New York State announced a sweeping lawsuit against members of the Sackler family, the owner of Purdue Pharma, which makes OxyContin, the highly addictive drug at the center of the opioid epidemic. A group of over 500 cities, counties and Native American tribes have filed suit against Purdue and 8 members of the Sackler family, which founded and owns Purdue Pharma, for their role in creating “the worst drug crisis in American history” by lying about the dangers of the opioid painkiller OxyContin and deceitful marketing of the drug.
New York Attorney General Letitia James accused the Sacklers of masterminding a scheme that “literally profited off of … suffering and death.” While announcing the suit, James said “And as Purdue sold more and more opioids, the Sackler family transferred more and more wealth into their personal accounts. And as the lawsuits have piled up against the Sackler family and Purdue for their roles in this crisis, they continue to move funds into trusts and, yes, offshore accounts.” The suit states that the Sackler family is worth an estimated $13 billion, partly due to the more-than-decade-long marketing campaign to boost sales of OxyContin. At the same time, the economic cost to the U.S. for the opioid epidemic was $504 billion in 2015, the lawsuit contends. Former Purdue CEO Richard Sackler allegedly touted the drug for unapproved uses and that Purdue workers were instructed to tell doctors the painkillers were not addictive and could help an “enhanced lifestyle,” according to the suit.
Portions of a lawsuit filed by the state of Massachusetts against Purdue that were made public, allege that the company, the Sackler family, and company executives misled prescribers and patients as they aimed to blanket the country with prescriptions for their addictive medications. Five years after the drug was released to the market, questions were raised about the risk of addiction and overdoses that came with taking OxyContin and opioid medications. Richard Sackler outlined a strategy that critics have long accused the company of unleashing: divert the blame onto others, particularly the people who became addicted to opioids themselves. In a February 2001 email he wrote “We have to hammer on the abusers in every way possible. They are the culprits and the problem. They are reckless criminals.” The Massachusetts suit claims “By their misconduct, the Sacklers have hammered Massachusetts families in every way possible and the stigma they used as a weapon made the crisis worse.” The complaint reveals that since 2007, Purdue has sold more than 70 million doses of opioids in Massachusetts for more than $500 million. “And the stigma they used as a weapon made the crisis worse.”
Purdue and the family denied any wrongdoing in a statement “The latest legal action is part of a larger effort to “single out Purdue,” and fault it for the entire crisis.

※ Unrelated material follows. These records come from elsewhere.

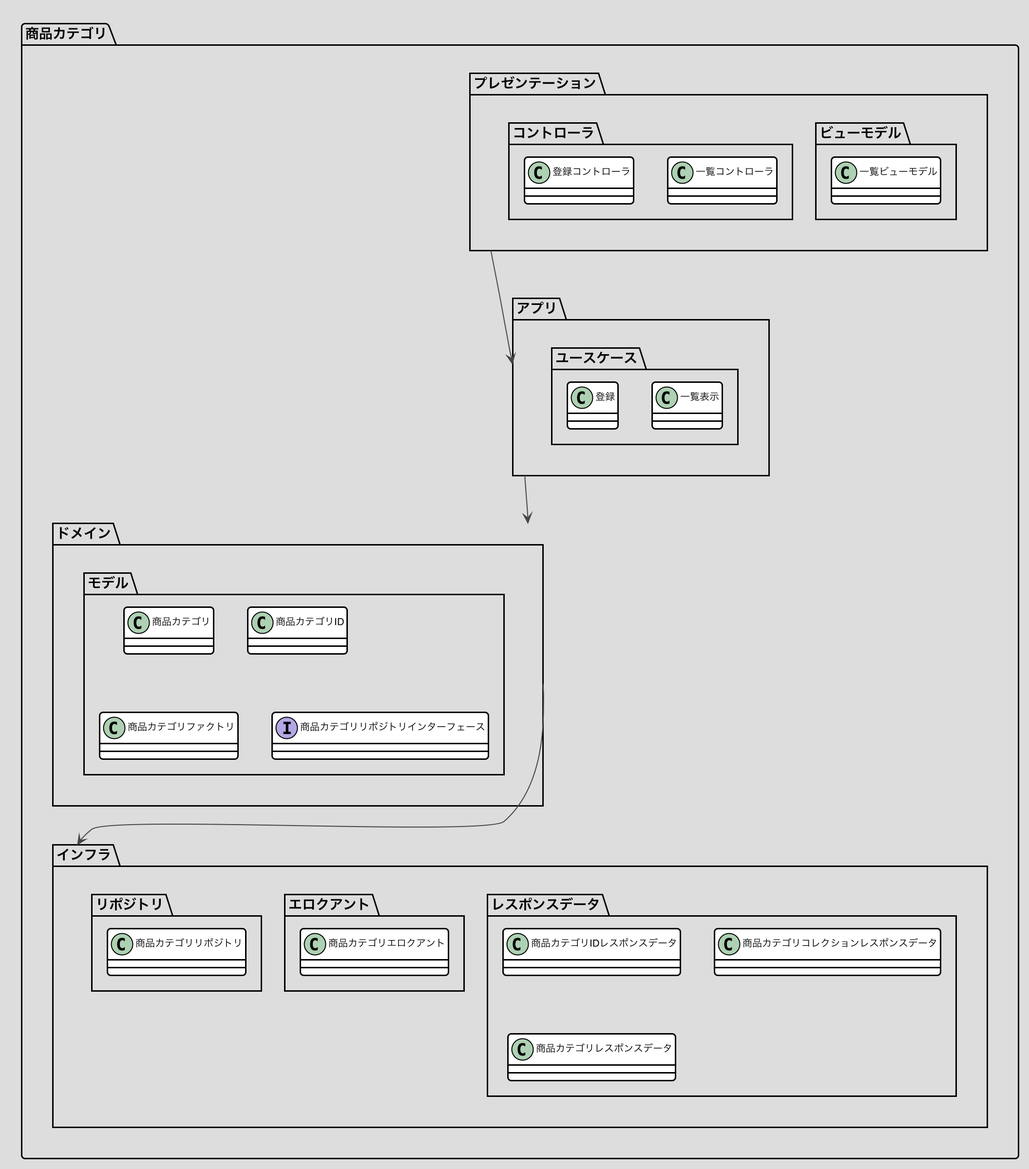
Before: docs/画像/商品カテゴリ.png, a diagram exported from PlantUML (nomura-kainos/japanese-ddd-sample). The source it was exported from:
```plantuml
@startuml

skinparam Actor {
    BackgroundColor black
    BorderColor black
    FontColor 454645
}

skinparam Boundary {
    BackgroundColor white
    BorderColor 454645
    FontColor 454645
}

skinparam Entity {
    BackgroundColor white
    BorderColor 454645
    FontColor 454645
}

skinparam Control {
    BackgroundColor white
    BorderColor 454645
    FontColor 454645
}

skinparam Usecase {
    BackgroundColor white
    BorderColor 999999
}

skinparam Note {
    BackgroundColor white
    BorderColor 454645
    FontColor 454645
}

skinparam Class {
    BackgroundColor white
    BorderColor black
    ArrowColor black
    FontColor black
    FontSize 10
    FontName Helvetica
}

skinparam BackgroundColor DDDDDD
skinparam Shadowing false
skinparam RoundCorner 7
skinparam ArrowColor 454645
skinparam FontColor 454645

プレゼンテーション ---> アプリ
アプリ ---> ドメイン
ドメイン ---> インフラ

package 商品カテゴリ <<Folder>> {
 package プレゼンテーション {
  package ビューモデル {
   class 一覧ビューモデル
  }
  package コントローラ {
   class 一覧コントローラ
   class 登録コントローラ
  }
 }
 package アプリ {
  package ユースケース {
   class 一覧表示
   class 登録
  }
 }
 package ドメイン {
  package モデル {
   class 商品カテゴリ
   class 商品カテゴリID
   class 商品カテゴリファクトリ
   interface 商品カテゴリリポジトリインターフェース
  }
 }
 package インフラ {
  package レスポンスデータ {
   class 商品カテゴリIDレスポンスデータ
   class 商品カテゴリコレクションレスポンスデータ
   class 商品カテゴリレスポンスデータ
  }
  package エロクアント {
   class 商品カテゴリエロクアント
  }
  package リポジトリ {
   class 商品カテゴリリポジトリ
  }
 }
}

@enduml
```
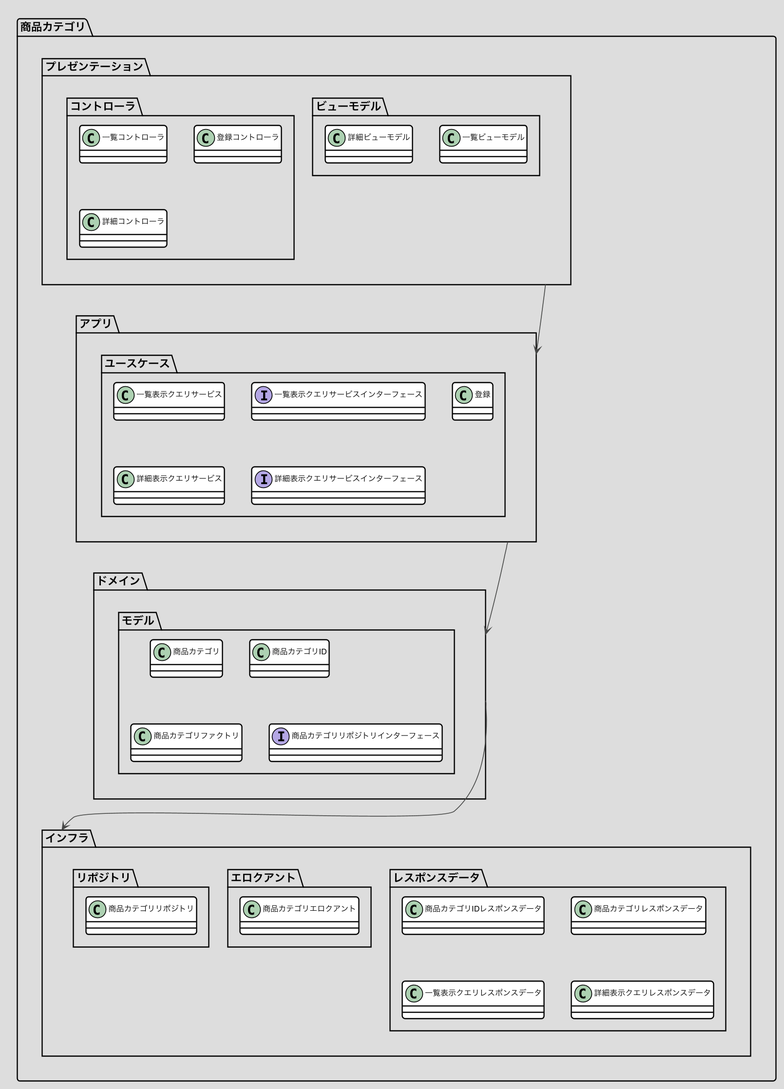
The same diagram one commit later.

What changed in the source:
```diff
@@ -58,16 +58,21 @@
  package プレゼンテーション {
   package ビューモデル {
    class 一覧ビューモデル
+   class 詳細ビューモデル
   }
   package コントローラ {
    class 一覧コントローラ
    class 登録コントローラ
+   class 詳細コントローラ
   }
  }
  package アプリ {
   package ユースケース {
-   class 一覧表示
+   class 一覧表示クエリサービス
+   interface 一覧表示クエリサービスインターフェース
    class 登録
+   class 詳細表示クエリサービス
+   interface 詳細表示クエリサービスインターフェース
   }
  }
  package ドメイン {
@@ -81,13 +86,16 @@
  package インフラ {
   package レスポンスデータ {
    class 商品カテゴリIDレスポンスデータ
-   class 商品カテゴリコレクションレスポンスデータ
    class 商品カテゴリレスポンスデータ
+   class 一覧表示クエリレスポンスデータ
+   class 詳細表示クエリレスポンスデータ
   }
   package エロクアント {
    class 商品カテゴリエロクアント
   }
   package リポジトリ {
+   class 一覧表示クエリサービス
+   class 詳細表示クエリサービス
    class 商品カテゴリリポジトリ
   }
  }
```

Purdue Pharma and the individual former directors vigorously denies the allegations in the complaint and will continue to defend themselves against these misleading allegations,” the statement said.
The state of Oklahoma recently reached a $270 million agreement with Purdue Pharma—settling a lawsuit that claimed the company contributed to the deaths of thousands of Oklahoma residents by downplaying the risk of opioid addiction and overstating the drug’s benefits. More than $100 million of the settlement will fund a new addiction treatment and research center at Oklahoma State University. The settlement is the first Purdue has made amid more than 2,000 pending lawsuits connecting its painkiller OxyContin to the opioid crisis-which U.S. government data estimates is responsible for nearly 50,000 deaths per year.